Facets: AER, amplifiers, effects, philosophy, set-up, @musings info

Weight reduction

As you may have noticed, I stopped drinking the "tube-amp cool aid" about a year ago. I bought a digital modeling processor, sold my tube amps, and didn't look back. That was the first step on the road to reducing the mass of gear I have to lug.

My old rig (guitar in hardshell case, Vibro-King, guitar, small pedalboard, small gig bag and a luggage cart to carry all that) tipped the scale at about 110 pounds. The luggage cart made the load just barely tolerable; steps, curbs, and uneven ground were still challenging.

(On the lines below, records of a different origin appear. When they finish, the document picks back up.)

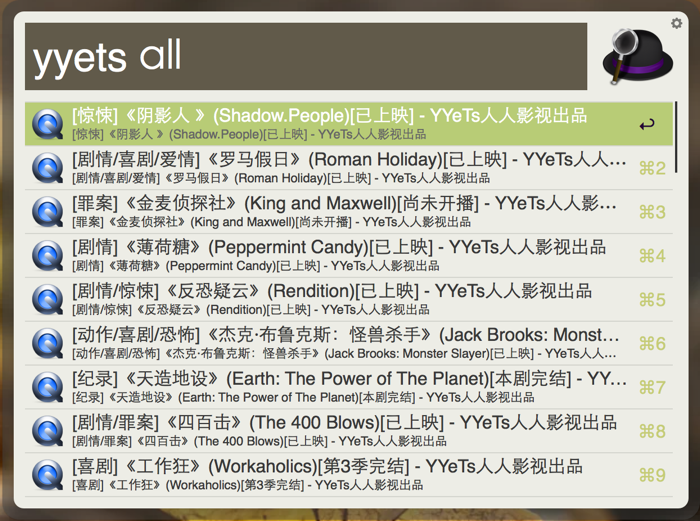
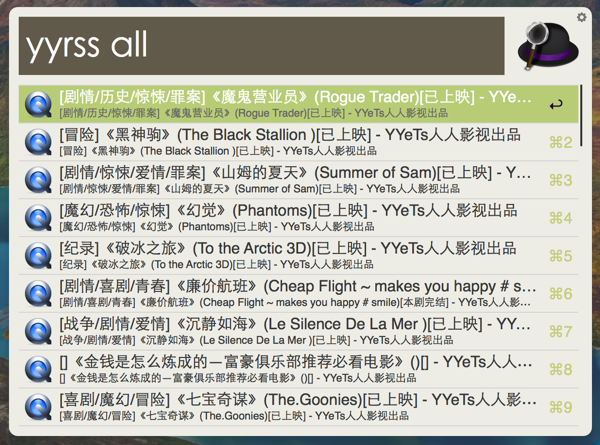
增加API查询功能，修复bug
增加了通过YYeTs提供的API查询方式，可以进行全站检索。
* 关键字yyapi用来进行全站影视剧和字幕信息检索，yyrss查询最新发布的影视剧。
* 通过option+space呼出Alfred，输入yyapi 生活大爆炸，可用检索YYeTs网站生活大爆炸剧集和字幕信息
* 通过option+space呼出Alfred，输入yyrss all，查看YYeTs网站最近发布的影视剧
* 输入yyrss 科幻，可以检索标题匹配“科幻”的影视剧，同样是网站最新发布的，不是所有历史数据。
* 用 上下方向键 或 command+数字 选中需要的文件，回车可以直接在默认浏览器打开。

同时修正了检索内容中有特殊字符导致无法在Alfred里显示的bug。

diff --git a/findyyets_api.py b/findyyets_api.py
@@ -1,0 +1,29 @@
+# -*- coding: utf-8 -*-
+
+__author__ = 'Sagacity'
+
+import urllib2
+import json
+
+theQuery = "{query}"
+
+theQuery = theQuery.strip()
+apiurl = 'http://www.yyets.com/php/search/api?keyword='
+urldoc = json.loads( urllib2.urlopen( apiurl + theQuery ).read())
+
+results = urldoc["data"]
+
+if not results:
+    exit()
+
+print "<?xml version=\"1.0\"?>\n<items>"
+for res in results:
+    link = "http://www.yyets.com/" + res["type"] + "/" + res["itemid"]
+    title = res["title"].replace( "&", "#" )
+    print "    <item uid=\"YYeTs\" arg=\""+ link +"\">"
+    print "        <title>" + title.encode('utf-8') + "</title>"
+    print "        <subtitle>" + (res["prefix"] + title).encode('utf-8') + "</subtitle>"
+    print '''        <icon type="fileicon">/Applications/QuickTime Player.app/</icon>
+    </item>'''
+
+print "</items>\n"

diff --git a/findyyets.py b/findyyets.py
@@ -2,18 +2,18 @@
 
 __author__ = 'Sagacity'
 
-import urllib
+import urllib2
 import xml.dom.minidom
 
 theQuery = u"{query}"
 # theQuery = u"all"
 theQuery = theQuery.strip()
 rssurl = 'http://www.yyets.com/rss/feed/'
-urldoc = xml.dom.minidom.parse( urllib.urlopen( rssurl ) )
+urldoc = xml.dom.minidom.parse( urllib2.urlopen( rssurl ) )
 
 print "<?xml version=\"1.0\"?>\n<items>"
 for item in urldoc.getElementsByTagName('item'):
-    title = item.getElementsByTagName('title')[0].firstChild.data
+    title = item.getElementsByTagName('title')[0].firstChild.data.replace( "&", "#" )
     link = item.getElementsByTagName('link')[0].firstChild.data
 
     if title.__contains__(theQuery) or theQuery == "all":

diff --git a/README.md b/README.md
@@ -2,13 +2,13 @@
 Alfred是OS X最常用的一款增强型工具软件，充分利用了OS X的系统特性，帮助用户通过快捷键完成各种常用操作，属于Mac必备软件。
 近期Alfred发布了V2，对原有特性进行了增强和完善，并推出了全新的workflow功能，提供了极为简洁的接口和各种Action，帮助用户定制自己的功能。
 
-FindYYeTs是为Alfred开发的一款workflow，主要功能是检索YYeTs（人人影视）上最新发布的影视作品，如果你是个美剧爱好者，你应该需要这个workflow。
+FindYYeTs是为Alfred开发的一款workflow，主要功能是通过YYeTs（人人影视）提供的API和RSS检索最新发布的影视作品，同时也可以进行全站搜索。如果你是个影视剧爱好者，你应该需要这个workflow。
 
 # Development
 Alfred 2的workflow提供了多种实现方式，比如shell、php、perl、python、ruby和applescript。
 FindYYeTs是基于Python2.7开发的。
 
-通过urllib和xml.dom.minidom解析YYeTs的RSS，检索完成后通过python组织成Alfred 2能识别的xml格式即可。
+通过urllib2、xml.dom.minidom、json等原生库解析YYeTs的RSS和API，检索完成后通过python组织成Alfred 2能识别的xml格式。
 
 # Requirements
 * Python2.7 （OS X 10.8默认的Python版本）
@@ -18,9 +18,12 @@ FindYYeTs是基于Python2.7开发的。
 下载FindYYeTs.alfredworkflow，双击导入Alfred 2即可。
 
 # How to use
-* 通过option+space呼出Alfred，输入yyets all，查看YYeTs网站最近发布的影视剧，如图所示：
+* 关键字yyapi用来进行全站影视剧和字幕信息检索，yyrss查询最新发布的影视剧。
+* 通过option+space呼出Alfred，输入yyapi 生活大爆炸，可用检索YYeTs网站生活大爆炸剧集和字幕信息
+* 通过option+space呼出Alfred，输入yyrss all，查看YYeTs网站最近发布的影视剧
+* 输入yyrss 科幻，可以检索标题匹配“科幻”的影视剧，同样是网站最新发布的，不是所有历史数据。
+* 用 上下方向键 或 command+数字 选中需要的文件，回车可以直接在默认浏览器打开。
 
 ![demo](demo.png)
 
-* 输入yyets 科幻，可以检索标题匹配“科幻”的影视剧，同样是网站最新发布的，不是所有历史数据。
-* 用 上下方向键 或 command+数字 选中需要的文件，回车可以直接在默认浏览器打开。
+![demo1](demo1.png)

The digital rig (same guitar, GT-8, stereo DI, and gig bag) weighs just 40 pounds. Half of that is the guitar in its hardshell case. When I play at venues where I can rely on the house sound system, I can walk in with my guitar in hand and the gig bag over my shoulder.

When I've had to provide my own amplification, I've had a selection of small powered speakers to pair with the GT-8. That powered speaker added 30 to 35 pounds to my rig and made it more difficult to carry in one trip. What I really needed is a 20-pound amp with effects.

Of course a 20-pound weight limit rules out any tube amp of more than 5 watts. A low-powered tube amp may be sufficient for playing single-note lines or distorted chords in a mic'd venue, but has limited headroom and low end. It was clear that I'd have to stay with a solid-state amp for the power to weight ratio.

My first "hand-carry" amp was a Roland Cube-30X. With its amp models and built-in effects, this is a good amp for rock. It'll hang with a disciplined drummer and could be used in a mic'd venue. On the downside, the low-end response and effects quality are not suited for solo guitar gigs.

To cover the needs of solo guitar performances I bought an AER Compact 60. This is an acoustic instrument amplifier with built-in effects. The frequency response and effects quality are far superior to the Cube-30X (should be, for the price); the amp comes with a carrying case with pouches (good substitute for a gig bag for the essentials) and a shoulder strap.

Now I can walk into any gig with just 40 pounds of gear. That's down from 110 pounds just over a year ago - a significant weight reduction.

April 07 2008 05:27:39 GMT